1. Straightening Up The House
3:32 album only
2. Emotional Rollercoaster
4:38 album only
3. I've Created A Monster
5:01 album only
4. Give Me A Homosexual
3:01 album only
5. Living With AIDS
4:23 album only
6. My Mother's Clothes
3:18 album only
7. The Woman Next Door
3:48 album only
8. Waltz For The New Age
3:30 album only
9. Family Of Lovers
3:26 album only
10. The Sodomy Song
2:26 album only
11. Be On The Safe Side
3:36 album only


Album Notes
Ron Romanovsky and Paul Phillips present a smorgasbord of satiric and touching songs on this their third album, Emotional Rollercoaster. The duo combines the down-to-earth personality of I Thought You'd Be Taller! with the slickness and broad musical variety of Trouble in Paradise, their first and second albums, respectively.
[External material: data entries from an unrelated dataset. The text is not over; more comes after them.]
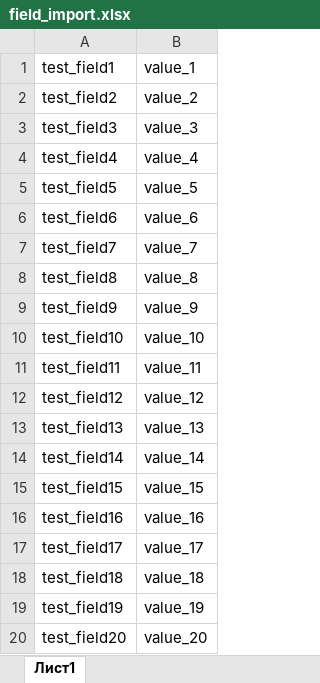
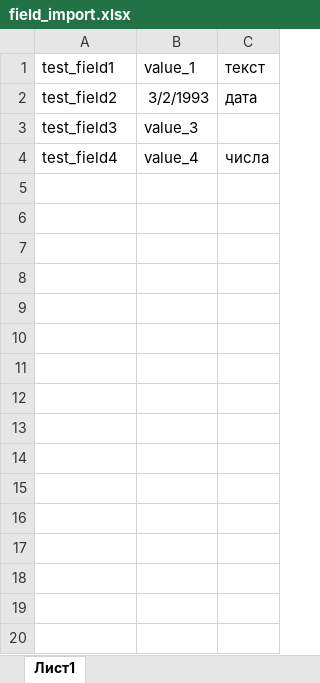
Before and after one commit to Serge12333/docxy, an Excel workbook: import_fld/field_import.xlsx, sheet Лист1, drawn as a sheet; values as stored, in another font and other column widths than the file's, no borders; removed rows and columns are numbered as before the commit, all else as after; the diff names each change by its address in the sheet, - before the commit and + after, or states it on an @@ line.

Commit message:
import fields type added

```diff
--- a/import_fld/field_import.xlsx (sheet Лист1)
+++ b/import_fld/field_import.xlsx (sheet Лист1)
+column C (текст), rows 2-4: дата |  | числа
-B2 (value_1): value_2
+B2 (value_1): 3/2/1993
-row 5: test_field5 | value_5
-row 6: test_field6 | value_6
-row 7: test_field7 | value_7
-row 8: test_field8 | value_8
-row 9: test_field9 | value_9
-row 10: test_field10 | value_10
-row 11: test_field11 | value_11
-row 12: test_field12 | value_12
-row 13: test_field13 | value_13
-row 14: test_field14 | value_14
-row 15: test_field15 | value_15
-row 16: test_field16 | value_16
-row 17: test_field17 | value_17
-row 18: test_field18 | value_18
-row 19: test_field19 | value_19
-row 20: test_field20 | value_20
```
Also changed, not shown: 3 other files.
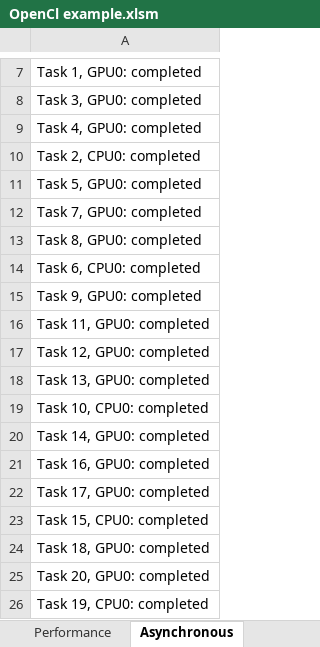
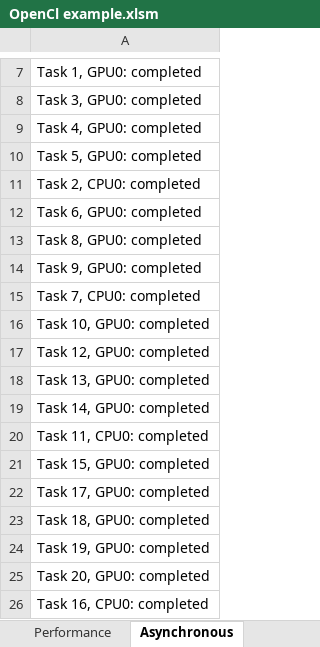
Before and after one commit to Excel-lent/ClooWrapperVBA, an Excel workbook: Excel/OpenCl example.xlsm, sheet Asynchronous, drawn as a sheet; only a part is shown, gaps mark what is left out; values as stored, in another font and other column widths than the file's, no borders; removed rows and columns are numbered as before the commit, all else as after; the diff names each change by its address in the sheet, - before the commit and + after, or states it on an @@ line.

```diff
--- a/Excel/OpenCl example.xlsm (sheet Asynchronous)
+++ b/Excel/OpenCl example.xlsm (sheet Asynchronous)
+row 10: Task 5, GPU0: completed
-A12: Task 5, GPU0: completed
+A12: Task 6, GPU0: completed
-row 12: Task 7, GPU0: completed
-row 14: Task 6, CPU0: completed
-A15: Task 11, GPU0: completed
+A15: Task 7, CPU0: completed
+row 16: Task 10, GPU0: completed
-row 19: Task 10, CPU0: completed
-A20: Task 16, GPU0: completed
+A20: Task 11, CPU0: completed
+row 21: Task 15, GPU0: completed
-row 23: Task 15, CPU0: completed
+row 24: Task 19, GPU0: completed
-A26: Task 19, CPU0: completed
+A26: Task 16, CPU0: completed
```
Also changed, not shown: sheet Performance, sheet Hello world!, charts or pictures, 11 other files.
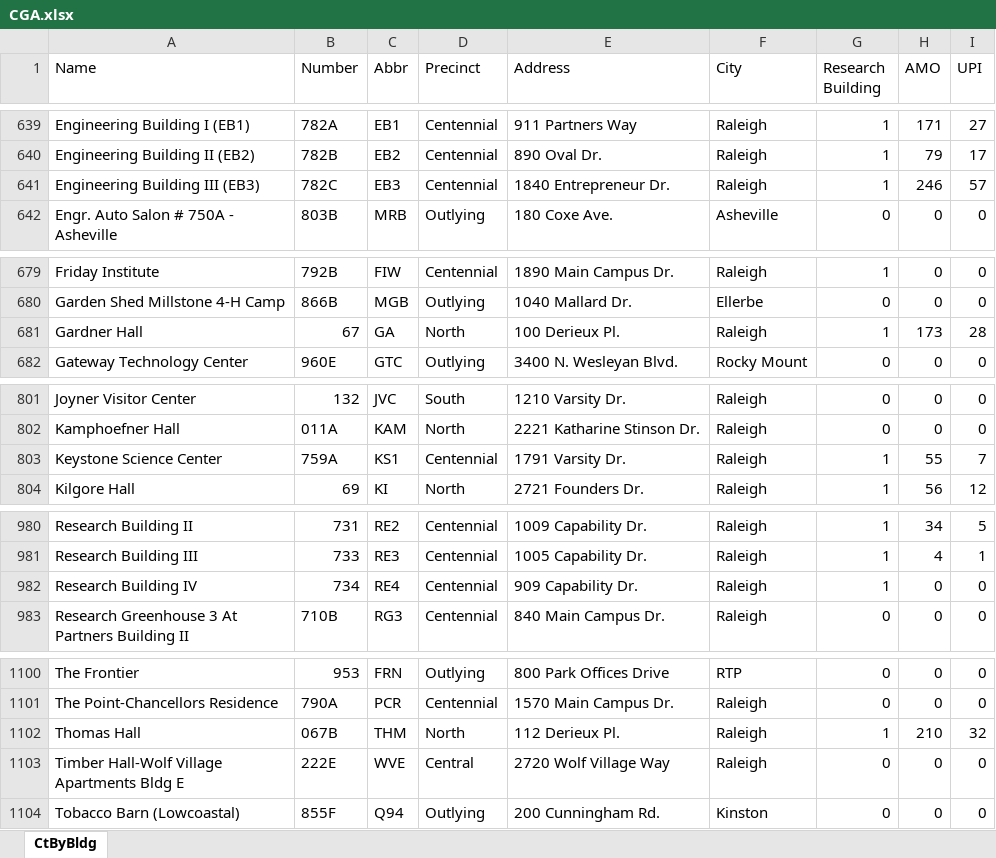
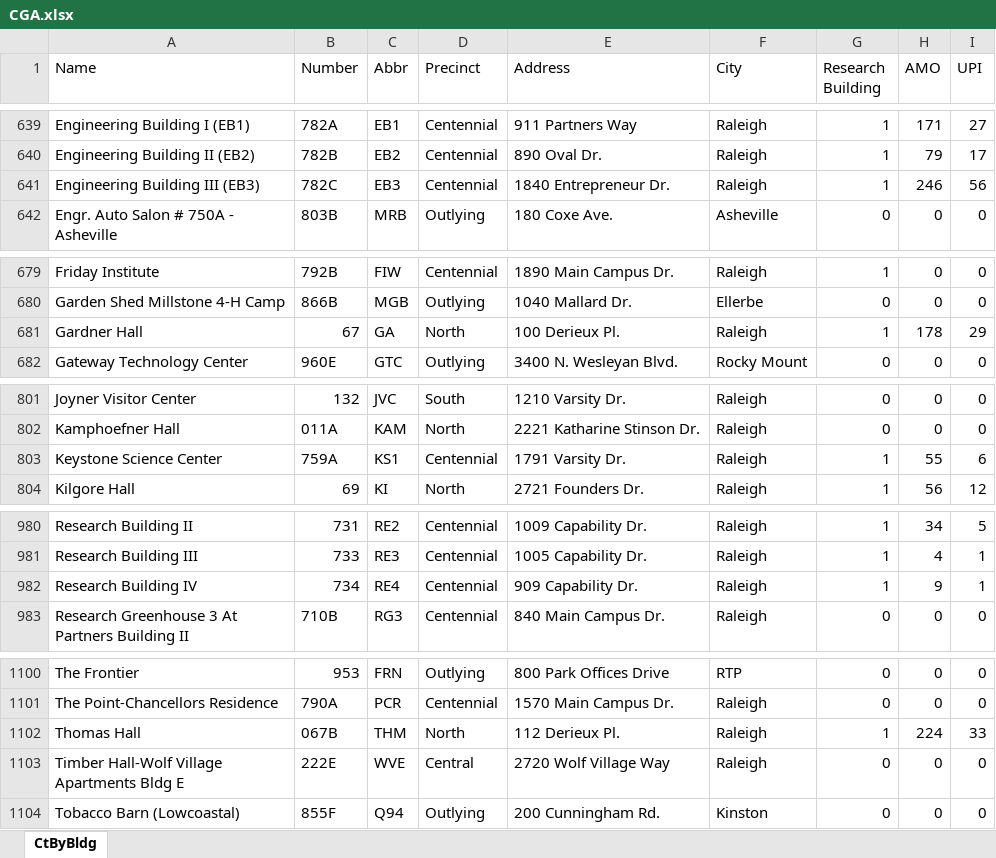
Before and after one commit to ncsu-geoforall-lab/campus-research-reopening, an Excel workbook: data/CGA.xlsx, sheet CtByBldg, drawn as a sheet; only a part is shown, gaps mark what is left out; values as stored, in another font and other column widths than the file's, no borders; the diff covers the shown part only; the diff names each change by its address in the sheet, - before the commit and + after, or states it on an @@ line.

Commit message:
Add files via upload (#30)

```diff
--- a/data/CGA.xlsx (sheet CtByBldg)
+++ b/data/CGA.xlsx (sheet CtByBldg)
-I641 (UPI): 57
+I641 (UPI): 56
-H681 (AMO): 173
+H681 (AMO): 178
-I681 (UPI): 28
+I681 (UPI): 29
-I803 (UPI): 7
+I803 (UPI): 6
-H982 (AMO): 0
+H982 (AMO): 9
-I982 (UPI): 0
+I982 (UPI): 1
-H1102 (AMO): 210
+H1102 (AMO): 224
-I1102 (UPI): 32
+I1102 (UPI): 33
```
Also changed, not shown: 3 edited cells elsewhere in this sheet.
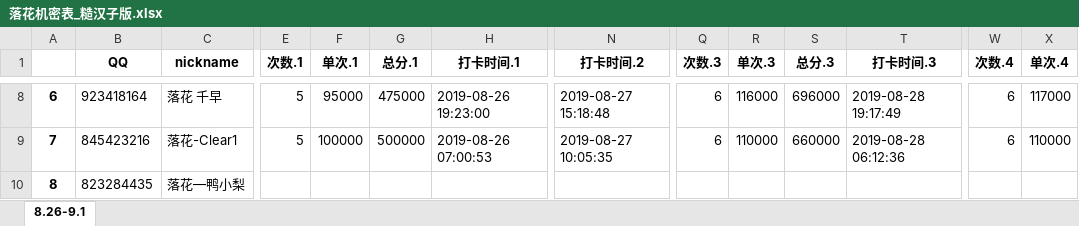
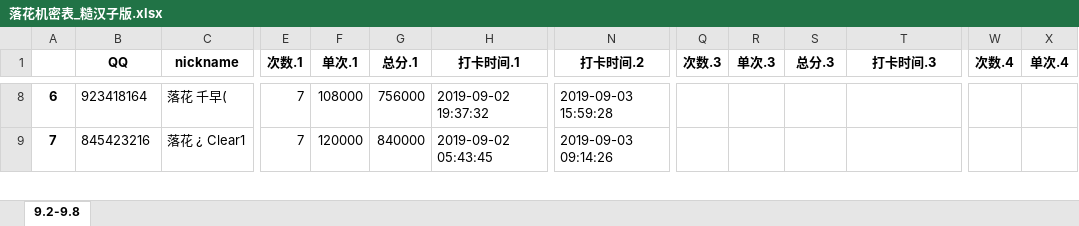
Before and after one commit to julystone/Tools_for_group, an Excel workbook: 落花机密表_糙汉子版.xlsx, sheet 9.2-9.8, drawn as a sheet; only a part is shown, gaps mark what is left out; values as stored, in another font and other column widths than the file's, no borders; removed rows and columns are numbered as before the commit, all else as after; rows hold the shown columns only; the diff covers the shown part only; the diff names each change by its address in the sheet, - before the commit and + after, or states it on an @@ line.

```diff
--- a/落花机密表_糙汉子版.xlsx (sheet 9.2-9.8)
+++ b/落花机密表_糙汉子版.xlsx (sheet 9.2-9.8)
-sheet tab: 8.26-9.1
+sheet tab: 9.2-9.8
-C8 (nickname): 落花 千早
+C8 (nickname): 落花 千早(
-E8:E9 (次数.1): 5
+E8:E9 (次数.1): 7
-F8 (单次.1): 95000
+F8 (单次.1): 108000
-G8 (总分.1): 475000
+G8 (总分.1): 756000
-H8 (打卡时间.1): 2019-08-26 19:23:00
+H8 (打卡时间.1): 2019-09-02 19:37:32
-N8 (打卡时间.2): 2019-08-27 15:18:48
+N8 (打卡时间.2): 2019-09-03 15:59:28
-Q8:Q9 (次数.3): 6
+Q8:Q9 (次数.3): (empty)
-R8 (单次.3): 116000
+R8 (单次.3): (empty)
-S8 (总分.3): 696000
+S8 (总分.3): (empty)
-T8 (打卡时间.3): 2019-08-28 19:17:49
+T8 (打卡时间.3): (empty)
-W8:W9 (次数.4): 6
+W8:W9 (次数.4): (empty)
-X8 (单次.4): 117000
+X8 (单次.4): (empty)
-C9 (nickname): 落花-Clear1
+C9 (nickname): 落花 ¿ Clear1
-F9 (单次.1): 100000
+F9 (单次.1): 120000
-G9 (总分.1): 500000
+G9 (总分.1): 840000
-H9 (打卡时间.1): 2019-08-26 07:00:53
+H9 (打卡时间.1): 2019-09-02 05:43:45
-N9 (打卡时间.2): 2019-08-27 10:05:35
+N9 (打卡时间.2): 2019-09-03 09:14:26
-R9 (单次.3): 110000
+R9 (单次.3): (empty)
-S9 (总分.3): 660000
+S9 (总分.3): (empty)
-T9 (打卡时间.3): 2019-08-28 06:12:36
+T9 (打卡时间.3): (empty)
-X9 (单次.4): 110000
+X9 (单次.4): (empty)
-row 10: 8 | 823284435 | 落花—鸭小梨
```
Also changed, not shown: 5 added rows, 1 removed row, 1073 edited cells and row numbers in column A elsewhere in this sheet, 9 other files.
"Straightening Up The House" is a delightful Dixieland tune which comments quite humorously on the dilemma of going back into the closet during a parental visit. The title track, which makes you want to jump up and do the Twist, is a rollicking 60s number about the ups and downs of relationships. "Give Me A Homosexual" is a show stopper about the absurdity of gay men who lust after [so-called] straight men. The compassionate "Living With AIDS", perhaps the best song on the album, is a compelling ballad, that, unlike other songs about AIDS, puts the emphasis back on living, where it should be, while the scathing, techno-pop "Sodomy Song" summarizes the gay rights movement in two minutes and twenty-five seconds with the immortal line, "Only an asshole would care what goes into our assholes and who puts it there." On the lighter side is a hilarious parody of the spiritually correct entitled, "Waltz for the New Age" which pokes fun at a laundry-list of new age fads from rebirthing to crystals to Shirley MacLaine, while the Brazilian-flavored "Family of Lovers" is a poignant ode from one generation of gay men to another, declaring, "I'm not the first one to suffer and I'm probably not the last, but I'm here to change the future 'cause I can't forget the past." Other highlights include "The Woman Next Door", a powerful song about a battered wife performed with a sensitive balance of frustration and fear, and the ragtime-flavored "My Mother's Clothes" which reminisces about childhood drag experiences, concluding that "drag is something each of us does every single day."

Romanovsky and Phillips employ an impressive variety of musical styles from different eras--and invent a few new ones. Each is chosen to showcase their provocative lyrics and to convey a particular mood. Their songs are consistently powerful, entertaining and thoughtful. Sometimes serious, sometimes flamboyant, R&P are always FUN!

The album was arranged and produced by Marcy Dicterow-Vaj, a Los Angeles string player who assembled and directed a first-rate cast of studio musicians to showcase the breadth of R&P's song writing abilities, and succeeded on every count.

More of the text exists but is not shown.